BEGIN

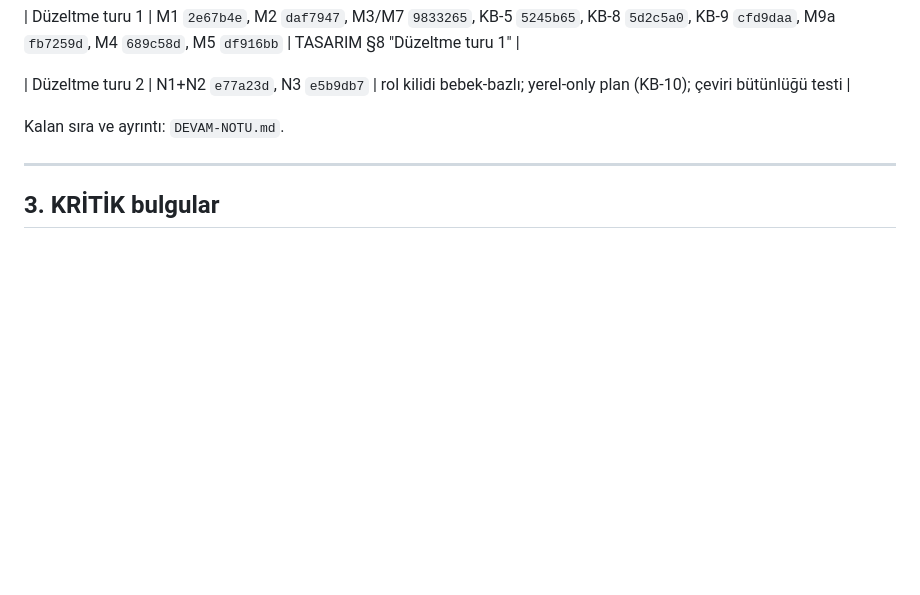
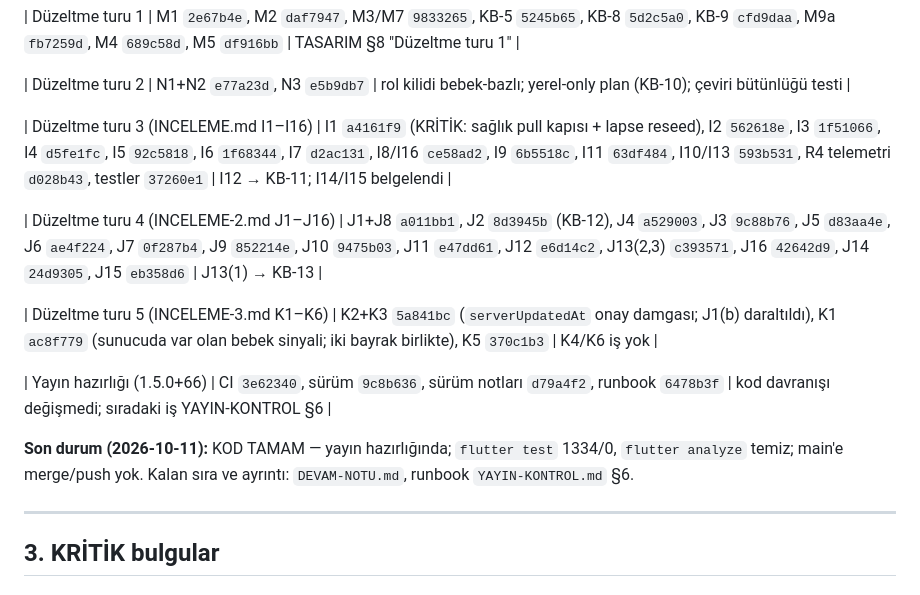
Before and after one commit to emrecanmuslu/adena-baby-mobile, a Markdown page: BULGULAR.md, the part around the change. GitHub-like rendering; blank space fills up the shorter version.

Commit message:
docs: DEVAM-NOTU "kod tamam, yayın hazırlığında" + BULGULAR §2b son hali (tur 3-5 ve yayın hazırlığı satırları)
Co-Authored-By: Claude Fable 5.1 <noreply@anthropic.com>

```diff
--- a/BULGULAR.md
+++ b/BULGULAR.md
@@ -99,7 +99,15 @@ Odak alanları: yarış durumları/asenkron, state tutarsızlıkları, yakalanma
 
 | Düzeltme turu 2 | N1+N2 `e77a23d`, N3 `e5b9db7` | rol kilidi bebek-bazlı; yerel-only plan (KB-10); çeviri bütünlüğü testi |
 
-Kalan sıra ve ayrıntı: `DEVAM-NOTU.md`.
+| Düzeltme turu 3 (INCELEME.md I1–I16) | I1 `a4161f9` (KRİTİK: sağlık pull kapısı + lapse reseed), I2 `562618e`, I3 `1f51066`, I4 `d5fe1fc`, I5 `92c5818`, I6 `1f68344`, I7 `d2ac131`, I8/I16 `ce58ad2`, I9 `6b5518c`, I11 `63df484`, I10/I13 `593b531`, R4 telemetri `d028b43`, testler `37260e1` | I12 → KB-11; I14/I15 belgelendi |
+
+| Düzeltme turu 4 (INCELEME-2.md J1–J16) | J1+J8 `a011bb1`, J2 `8d3945b` (KB-12), J4 `a529003`, J3 `9c88b76`, J5 `d83aa4e`, J6 `ae4f224`, J7 `0f287b4`, J9 `852214e`, J10 `9475b03`, J11 `e47dd61`, J12 `e6d14c2`, J13(2,3) `c393571`, J16 `42642d9`, J14 `24d9305`, J15 `eb358d6` | J13(1) → KB-13 |
+
+| Düzeltme turu 5 (INCELEME-3.md K1–K6) | K2+K3 `5a841bc` (`serverUpdatedAt` onay damgası; J1(b) daraltıldı), K1 `ac8f779` (sunucuda var olan bebek sinyali; iki bayrak birlikte), K5 `370c1b3` | K4/K6 iş yok |
+
+| Yayın hazırlığı (1.5.0+66) | CI `3e62340`, sürüm `9c8b636`, sürüm notları `d79a4f2`, runbook `6478b3f` | kod davranışı değişmedi; sıradaki iş YAYIN-KONTROL §6 |
+
+**Son durum (2026-10-11):** KOD TAMAM — yayın hazırlığında; `flutter test` 1334/0, `flutter analyze` temiz; main'e merge/push yok. Kalan sıra ve ayrıntı: `DEVAM-NOTU.md`, runbook `YAYIN-KONTROL.md` §6.
 
 ---
 
```
Also changed, not shown: DEVAM-NOTU.md (+4 -1 lines).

END

**PROMPT:**
For each line above that contains the word "BULGULAR", make a copy.

**SOLUTION:**
Before and after one commit to emrecanmuslu/adena-baby-mobile, a Markdown page: BULGULAR.md, the part around the change. GitHub-like rendering; blank space fills up the shorter version.
docs: DEVAM-NOTU "kod tamam, yayın hazırlığında" + BULGULAR §2b son hali (tur 3-5 ve yayın hazırlığı satırları)
--- a/BULGULAR.md
+++ b/BULGULAR.md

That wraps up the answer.